Donald Trump and Al Baldasaro have a fairly friendly professional relationship, with Baldasaro serving as a delegate for Trump at last year’s Republican National Convention. The duo met up again at Friday morning’s ceremony to sign a bill intended to reform the Department of Veterans Affairs, reports ABC News.

In the aftermath of last week’s shooting at a Republican baseball practice in Alexandria, the presence of Al Baldasaro at Friday’s event was of particular notice, especially given the push to tone-down talk and threats of political violence.

Less than a year ago, the Secret Service opened an investigation into Baldasaro after a radio appearance in which he advocated for the execution of Hillary Clinton. According to Al Baldasaro, Clinton’s handling of the September 11, 2012, Benghazi attack was tantamount to treason. He also expressed a concern for her management of her private email server, an issue that dogged Clinton’s failed 2016 presidential bid.

According to Baldasaro, the appropriate punishment for Clinton’s transgressions would be shooting her “in the firing line.”

“Hillary Clinton should be put in the firing line and shot for treason.”

The appearance of Al Baldasaro next to Trump on Friday raised even more eyebrows because it came just a day after actor Johnny Depp jokingly made a reference to the assassination of Donald Trump. As CNN reports, Depp made a comment about the “last time an actor assassinated a president” (believed to be a reference to John Wilkes Booth shooting and killing Lincoln 150 years ago) last night at the Glastonbury arts festival in England.

“When was the last time an actor assassinated a president?”

While last night’s crowd seemed to get a good laugh out of the joke, media pundits and critics around the globe lambasted Depp for his words, which he since apologized for, calling them a bad joke. According to critics, who have called for a boycott of all things Johnny, his “bad joke” was in exceptionally bad taste given that it was made just eight days after the Scalise shooting.

Criticism of Depp’s words even came from the White House itself. On Friday, the same day that Representative Al Baldasaro joined Donald Trump for his bill signing ceremony, Sean Spicer took Depp to task for his Thursday night joke.

“It is, frankly, in my belief, a little troubling, the lack of outrage in some of these instances where people have said what they’ve said with respect to the president and the actions that should be taken. The president has made it clear that we should denounce violence in all of its forms.”


Ironically, and despite Spicer’s statement, Donald Trump is currently being sued for inciting violence at his campaign rallies. As Fox News reports, a judge ruled back in April that a lawsuit brought against the POTUS by protesters bodily ejected and injured from a Trump rally can proceed. According to the judge, Trump’s words to his supporters as they were pushing and shoving the plaintiffs from the rally could have been the “direct and proximate cause” of their injuries.

“It is plausible that Trump’s direction to ‘get ’em out of here’ advocated the use of force.”

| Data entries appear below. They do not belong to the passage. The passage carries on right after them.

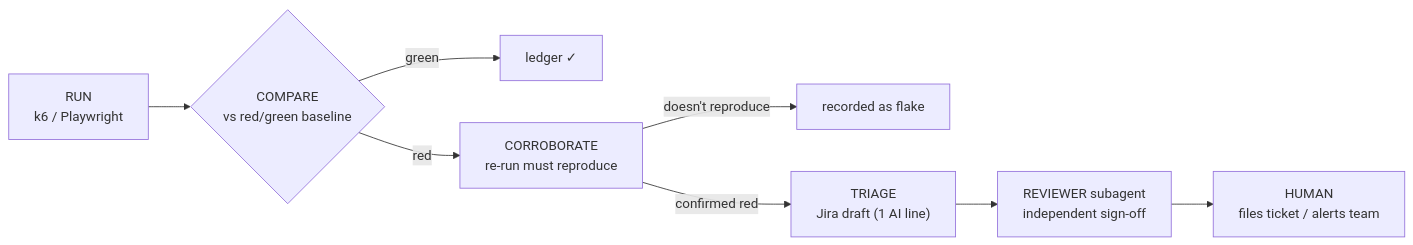
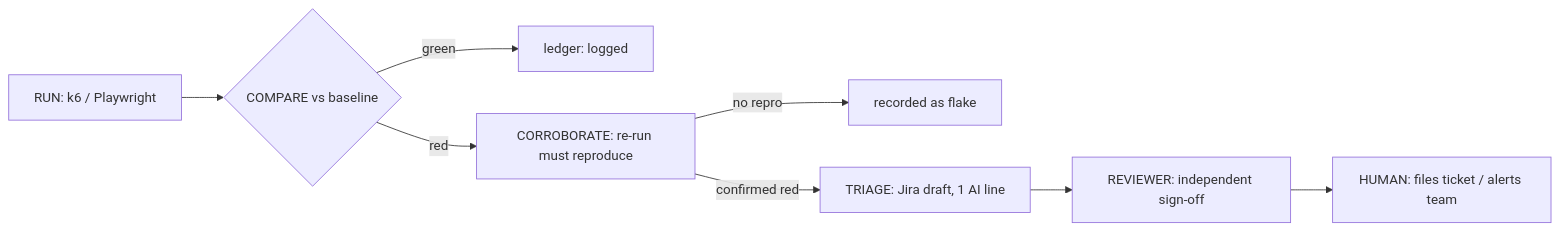
Before and after one commit to kvantatech/RedLine: the diagram in README.md, drawn with Mermaid.

Commit message:
docs: fix Mermaid diagram so it renders on GitHub

````diff
--- a/README.md
+++ b/README.md
@@ -56,10 +56,10 @@
 ```mermaid
 flowchart LR
-    A["RUN<br/>k6 / Playwright"] --> B{"COMPARE<br/>vs red/green baseline"}
-    B -->|green| L["ledger ✓"]
-    B -->|red| C["CORROBORATE<br/>re-run must reproduce"]
-    C -->|"doesn't reproduce"| F["recorded as flake"]
-    C -->|confirmed red| D["TRIAGE<br/>Jira draft (1 AI line)"]
-    D --> E["REVIEWER subagent<br/>independent sign-off"]
-    E --> H["HUMAN<br/>files ticket / alerts team"]
+    A["RUN: k6 / Playwright"] --> B{"COMPARE vs baseline"}
+    B -->|green| L["ledger: logged"]
+    B -->|red| C["CORROBORATE: re-run must reproduce"]
+    C -->|no repro| F["recorded as flake"]
+    C -->|confirmed red| D["TRIAGE: Jira draft, 1 AI line"]
+    D --> E["REVIEWER: independent sign-off"]
+    E --> H["HUMAN: files ticket / alerts team"]
 ```
````
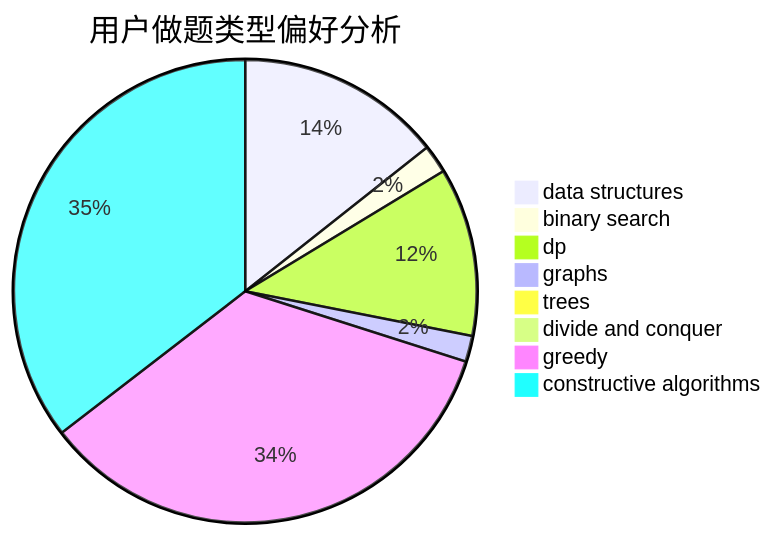
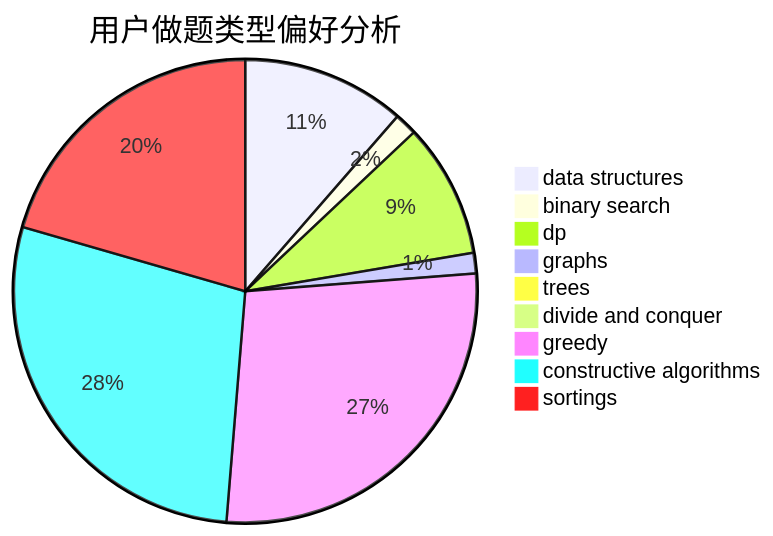
Before and after one commit to sherpahu/cfrs.github.io: the second of 3 diagrams in docs/user/u1521.md, drawn with Mermaid. The commit also changed other lines of this file and 2769 other files, not shown here.

````diff
--- a/docs/user/u1521.md
+++ b/docs/user/u1521.md
@@ -23,11 +18,12 @@
 ```mermaid
 pie title 用户做题类型偏好分析
     "data structures" :  246
     "binary search" :  34
     "dp" :  202
     "graphs" :  31
     "trees" :  14
     "divide and conquer" :  1
     "greedy" :  594
     "constructive algorithms" :  608
+    "sortings" :  443
 ```
````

When White House Press Secretary Spicer was asked about the appropriateness of Al Baldasaro’s presence at Friday’s event, Spicer claimed ignorance of the past Clinton-shooting comments made by Al Baldasaro. He did, however, condemn all comments advocating violence.

“I don’t believe, and the president has said this as well, that anybody that goes out and tries to highlight those kinds of actions, should not be welcome. I’m not aware of the comments [Baldasaro] made, but again, I’ll say it right now, I don’t think we should be resorting that kind of language with anyone in our country.”

Trump has yet to comment on the presence of Al Baldasaro at Friday’s bill signing.

[Featured Image by Richard Drew/AP Images]